**Entries supplied**.
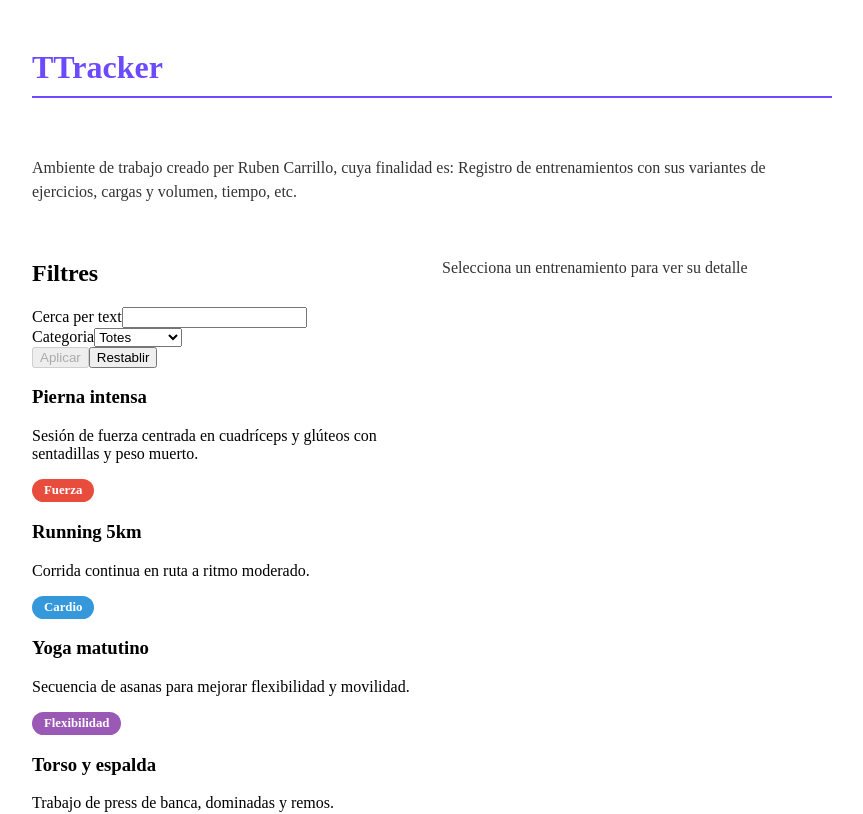
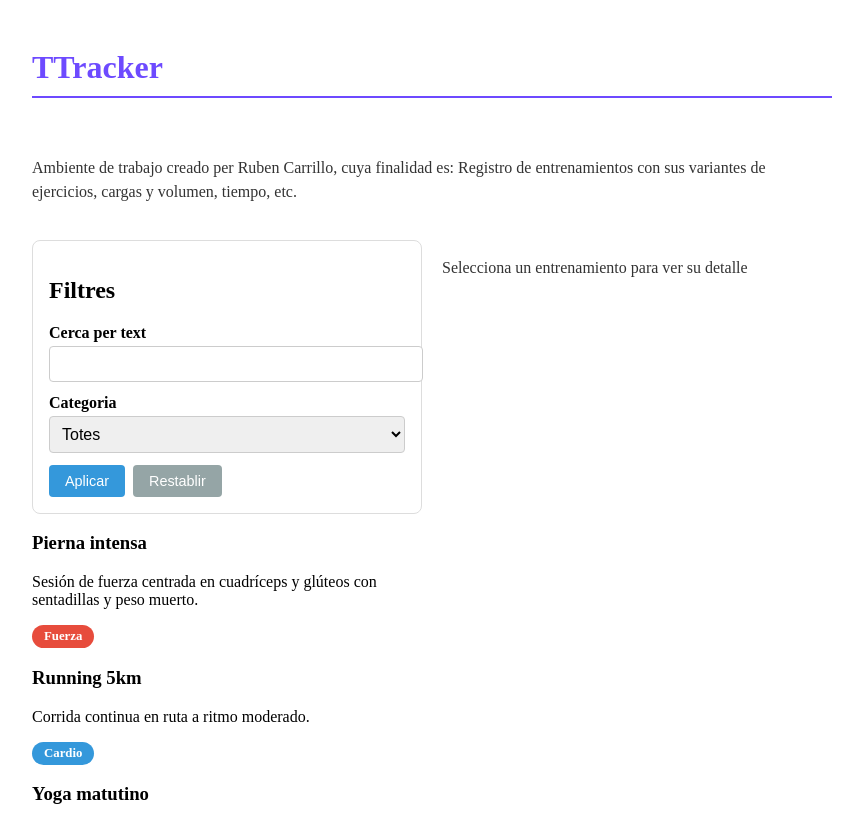
Before and after one commit to iocRCU/ioc-angular-registro-entreno-ruben-carrillo, an Angular app: page / in a window 1280 px wide. Shown: the top 814 px of the page, without its empty margins (208-1071 px from the left). Built offline with nearby package versions, Linux system fonts and the light colour scheme.

Commit message:
EAC2 Ejercicio 3: Formulario de filtros con validaciones y mensajes de error

```diff
--- a/src/app/components/filter-form/filter-form.component.html
+++ b/src/app/components/filter-form/filter-form.component.html
@@ -1,5 +1,5 @@
-<section class="filter-container">
-  <h2>Filtres</h2>
+<section class="filter-container" aria-labelledby="filtres-title">
+  <h2 id="filtres-title">Filtres</h2>
 
   <form #filtroForm="ngForm" (ngSubmit)="emitFilter()">
     <div class="form-group">
@@ -12,9 +12,13 @@
         (ngModelChange)="onSearchChange($event)"
         required
         minlength="2"
+        #textoInput="ngModel"
       />
-      @if (searchText.length > 0 && searchText.length < MIN_LENGTH) {
-        <small class="error" role="alert">Calen com a mínim 2 caràcters.</small>
+
+      @if (isTextInvalid) {
+        <small class="error" role="alert">
+          Calen com a mínim {{ MIN_LENGTH }} caràcters. Has introduït {{ searchText.length }}
+        </small>
       }
     </div>
 
@@ -34,7 +38,7 @@
     </div>
 
     <div class="actions">
-      <button type="submit" [disabled]="filtroForm.invalid">Aplicar</button>
+      <button type="submit" [disabled]="isSubmitDisabled">Aplicar</button>
       <button type="button" (click)="reset()">Restablir</button>
     </div>
   </form>
--- a/src/app/components/filter-form/filter-form.component.scss
+++ b/src/app/components/filter-form/filter-form.component.scss
@@ -0,0 +1,70 @@
+.filter-container {
+  padding: 16px;
+  border: 1px solid #ddd;
+  border-radius: 8px;
+  margin-bottom: 16px;
+}
+
+.form-group {
+  margin-bottom: 12px;
+
+  label {
+    display: block;
+    margin-bottom: 4px;
+    font-weight: 600;
+  }
+
+  input,
+  select {
+    width: 100%;
+    padding: 8px;
+    border: 1px solid #ccc;
+    border-radius: 4px;
+    font-size: 1rem;
+
+    &:focus {
+      outline: 2px solid #6d4aff;
+      outline-offset: 2px;
+    }
+
+    &[aria-invalid='true'] {
+      border-color: #e74c3c;
+    }
+  }
+}
+
+.error {
+  display: block;
+  color: #e74c3c;
+  font-size: 0.85rem;
+  margin-top: 4px;
+}
+
+.actions {
+  display: flex;
+  gap: 8px;
+  margin-top: 12px;
+
+  button {
+    padding: 8px 16px;
+    border: none;
+    border-radius: 4px;
+    cursor: pointer;
+    font-size: 0.9rem;
+
+    &:first-child {
+      background-color: #3498db;
+      color: white;
+    }
+
+    &:last-child {
+      background-color: #95a5a6;
+      color: white;
+    }
+
+    &:disabled {
+      opacity: 0.5;
+      cursor: not-allowed;
+    }
+  }
+}
--- a/src/app/components/filter-form/filter-form.component.ts
+++ b/src/app/components/filter-form/filter-form.component.ts
@@ -39,4 +39,12 @@ export class FilterForm {
     this.resetChange.emit();
     this.emitFilter();
   }
+
+  get isTextInvalid(): boolean {
+    return this.searchText.length > 0 && this.searchText.length < this.MIN_LENGTH;
+  }
+
+  get isSubmitDisabled(): boolean {
+    return this.searchText.length > 0 && this.searchText.length < this.MIN_LENGTH;
+  }
 }
```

**What to do**. Search the entries above for "boolean". Return every line that has it.

**Answer to the problem**.
+  get isTextInvalid(): boolean {
+  get isSubmitDisabled(): boolean {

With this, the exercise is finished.